(PROBLEM DETAILS) For every entry, output the exact wording.

(Revision comparison data)
================

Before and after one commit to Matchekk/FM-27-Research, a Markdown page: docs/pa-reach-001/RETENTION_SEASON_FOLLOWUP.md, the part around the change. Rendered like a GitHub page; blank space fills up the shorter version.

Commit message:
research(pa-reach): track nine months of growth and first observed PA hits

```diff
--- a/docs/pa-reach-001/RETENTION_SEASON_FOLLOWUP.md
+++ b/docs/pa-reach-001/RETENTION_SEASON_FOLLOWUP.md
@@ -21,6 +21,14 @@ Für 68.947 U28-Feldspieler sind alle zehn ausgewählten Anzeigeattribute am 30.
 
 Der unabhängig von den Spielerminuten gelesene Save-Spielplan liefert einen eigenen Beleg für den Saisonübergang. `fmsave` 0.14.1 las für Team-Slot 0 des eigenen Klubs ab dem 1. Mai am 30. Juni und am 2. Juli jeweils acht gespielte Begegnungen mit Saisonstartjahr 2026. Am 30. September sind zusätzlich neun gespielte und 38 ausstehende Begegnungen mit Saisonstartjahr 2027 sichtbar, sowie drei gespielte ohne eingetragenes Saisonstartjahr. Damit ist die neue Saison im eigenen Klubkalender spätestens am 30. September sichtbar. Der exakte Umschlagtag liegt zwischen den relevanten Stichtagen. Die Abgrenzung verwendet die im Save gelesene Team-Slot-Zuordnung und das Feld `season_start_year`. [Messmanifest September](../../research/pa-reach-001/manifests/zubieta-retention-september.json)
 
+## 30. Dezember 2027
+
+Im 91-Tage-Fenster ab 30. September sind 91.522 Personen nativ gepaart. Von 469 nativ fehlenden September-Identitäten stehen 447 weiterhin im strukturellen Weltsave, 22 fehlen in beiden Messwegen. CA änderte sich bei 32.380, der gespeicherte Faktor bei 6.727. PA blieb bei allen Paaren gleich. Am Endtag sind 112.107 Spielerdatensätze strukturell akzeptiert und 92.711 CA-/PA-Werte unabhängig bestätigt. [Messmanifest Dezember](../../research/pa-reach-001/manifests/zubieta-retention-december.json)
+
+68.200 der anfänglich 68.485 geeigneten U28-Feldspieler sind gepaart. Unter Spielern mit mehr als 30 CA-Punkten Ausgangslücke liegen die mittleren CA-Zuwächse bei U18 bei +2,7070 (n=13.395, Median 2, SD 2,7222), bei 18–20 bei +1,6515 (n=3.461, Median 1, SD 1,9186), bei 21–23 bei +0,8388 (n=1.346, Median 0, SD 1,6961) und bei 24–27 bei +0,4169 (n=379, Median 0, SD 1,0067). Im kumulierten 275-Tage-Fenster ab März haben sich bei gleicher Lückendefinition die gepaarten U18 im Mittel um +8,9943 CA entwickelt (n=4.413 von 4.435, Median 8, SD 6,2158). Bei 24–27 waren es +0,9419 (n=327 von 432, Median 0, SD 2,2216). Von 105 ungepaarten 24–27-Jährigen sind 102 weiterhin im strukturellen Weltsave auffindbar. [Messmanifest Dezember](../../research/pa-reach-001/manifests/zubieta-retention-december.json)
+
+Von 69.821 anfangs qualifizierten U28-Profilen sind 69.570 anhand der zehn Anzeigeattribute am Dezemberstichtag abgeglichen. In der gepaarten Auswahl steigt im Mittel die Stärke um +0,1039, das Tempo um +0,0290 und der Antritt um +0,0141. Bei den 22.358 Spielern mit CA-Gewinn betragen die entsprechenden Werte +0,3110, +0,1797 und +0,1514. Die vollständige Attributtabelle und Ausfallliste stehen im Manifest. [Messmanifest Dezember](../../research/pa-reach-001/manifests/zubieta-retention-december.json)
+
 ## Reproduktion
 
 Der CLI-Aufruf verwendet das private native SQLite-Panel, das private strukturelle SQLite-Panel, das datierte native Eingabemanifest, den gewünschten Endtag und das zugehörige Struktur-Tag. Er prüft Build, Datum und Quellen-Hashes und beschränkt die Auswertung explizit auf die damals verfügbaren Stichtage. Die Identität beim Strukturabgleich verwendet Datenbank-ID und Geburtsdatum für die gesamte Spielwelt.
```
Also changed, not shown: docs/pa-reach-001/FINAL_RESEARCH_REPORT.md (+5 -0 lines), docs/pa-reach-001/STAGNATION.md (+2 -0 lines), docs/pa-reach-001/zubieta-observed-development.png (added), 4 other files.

================

(ANSWER TO THIS PROBLEM)
Before and after one commit to Matchekk/FM-27-Research, a Markdown page: docs/pa-reach-001/RETENTION_SEASON_FOLLOWUP.md, the part around the change. Rendered like a GitHub page; blank space fills up the shorter version.

Commit message:
research(pa-reach): track nine months of growth and first observed PA hits

```diff
--- a/docs/pa-reach-001/RETENTION_SEASON_FOLLOWUP.md
+++ b/docs/pa-reach-001/RETENTION_SEASON_FOLLOWUP.md
@@ -21,6 +21,14 @@ Für 68.947 U28-Feldspieler sind alle zehn ausgewählten Anzeigeattribute am 30.
 
 Der unabhängig von den Spielerminuten gelesene Save-Spielplan liefert einen eigenen Beleg für den Saisonübergang. `fmsave` 0.14.1 las für Team-Slot 0 des eigenen Klubs ab dem 1. Mai am 30. Juni und am 2. Juli jeweils acht gespielte Begegnungen mit Saisonstartjahr 2026. Am 30. September sind zusätzlich neun gespielte und 38 ausstehende Begegnungen mit Saisonstartjahr 2027 sichtbar, sowie drei gespielte ohne eingetragenes Saisonstartjahr. Damit ist die neue Saison im eigenen Klubkalender spätestens am 30. September sichtbar. Der exakte Umschlagtag liegt zwischen den relevanten Stichtagen. Die Abgrenzung verwendet die im Save gelesene Team-Slot-Zuordnung und das Feld `season_start_year`. [Messmanifest September](../../research/pa-reach-001/manifests/zubieta-retention-september.json)
 
+## 30. Dezember 2027
+
+Im 91-Tage-Fenster ab 30. September sind 91.522 Personen nativ gepaart. Von 469 nativ fehlenden September-Identitäten stehen 447 weiterhin im strukturellen Weltsave, 22 fehlen in beiden Messwegen. CA änderte sich bei 32.380, der gespeicherte Faktor bei 6.727. PA blieb bei allen Paaren gleich. Am Endtag sind 112.107 Spielerdatensätze strukturell akzeptiert und 92.711 CA-/PA-Werte unabhängig bestätigt. [Messmanifest Dezember](../../research/pa-reach-001/manifests/zubieta-retention-december.json)
+
+68.200 der anfänglich 68.485 geeigneten U28-Feldspieler sind gepaart. Unter Spielern mit mehr als 30 CA-Punkten Ausgangslücke liegen die mittleren CA-Zuwächse bei U18 bei +2,7070 (n=13.395, Median 2, SD 2,7222), bei 18–20 bei +1,6515 (n=3.461, Median 1, SD 1,9186), bei 21–23 bei +0,8388 (n=1.346, Median 0, SD 1,6961) und bei 24–27 bei +0,4169 (n=379, Median 0, SD 1,0067). Im kumulierten 275-Tage-Fenster ab März haben sich bei gleicher Lückendefinition die gepaarten U18 im Mittel um +8,9943 CA entwickelt (n=4.413 von 4.435, Median 8, SD 6,2158). Bei 24–27 waren es +0,9419 (n=327 von 432, Median 0, SD 2,2216). Von 105 ungepaarten 24–27-Jährigen sind 102 weiterhin im strukturellen Weltsave auffindbar. [Messmanifest Dezember](../../research/pa-reach-001/manifests/zubieta-retention-december.json)
+
+Von 69.821 anfangs qualifizierten U28-Profilen sind 69.570 anhand der zehn Anzeigeattribute am Dezemberstichtag abgeglichen. In der gepaarten Auswahl steigt im Mittel die Stärke um +0,1039, das Tempo um +0,0290 und der Antritt um +0,0141. Bei den 22.358 Spielern mit CA-Gewinn betragen die entsprechenden Werte +0,3110, +0,1797 und +0,1514. Die vollständige Attributtabelle und Ausfallliste stehen im Manifest. [Messmanifest Dezember](../../research/pa-reach-001/manifests/zubieta-retention-december.json)
+
 ## Reproduktion
 
 Der CLI-Aufruf verwendet das private native SQLite-Panel, das private strukturelle SQLite-Panel, das datierte native Eingabemanifest, den gewünschten Endtag und das zugehörige Struktur-Tag. Er prüft Build, Datum und Quellen-Hashes und beschränkt die Auswertung explizit auf die damals verfügbaren Stichtage. Die Identität beim Strukturabgleich verwendet Datenbank-ID und Geburtsdatum für die gesamte Spielwelt.
```
Also changed, not shown: docs/pa-reach-001/FINAL_RESEARCH_REPORT.md (+5 -0 lines), docs/pa-reach-001/STAGNATION.md (+2 -0 lines), docs/pa-reach-001/zubieta-observed-development.png (added), 4 other files.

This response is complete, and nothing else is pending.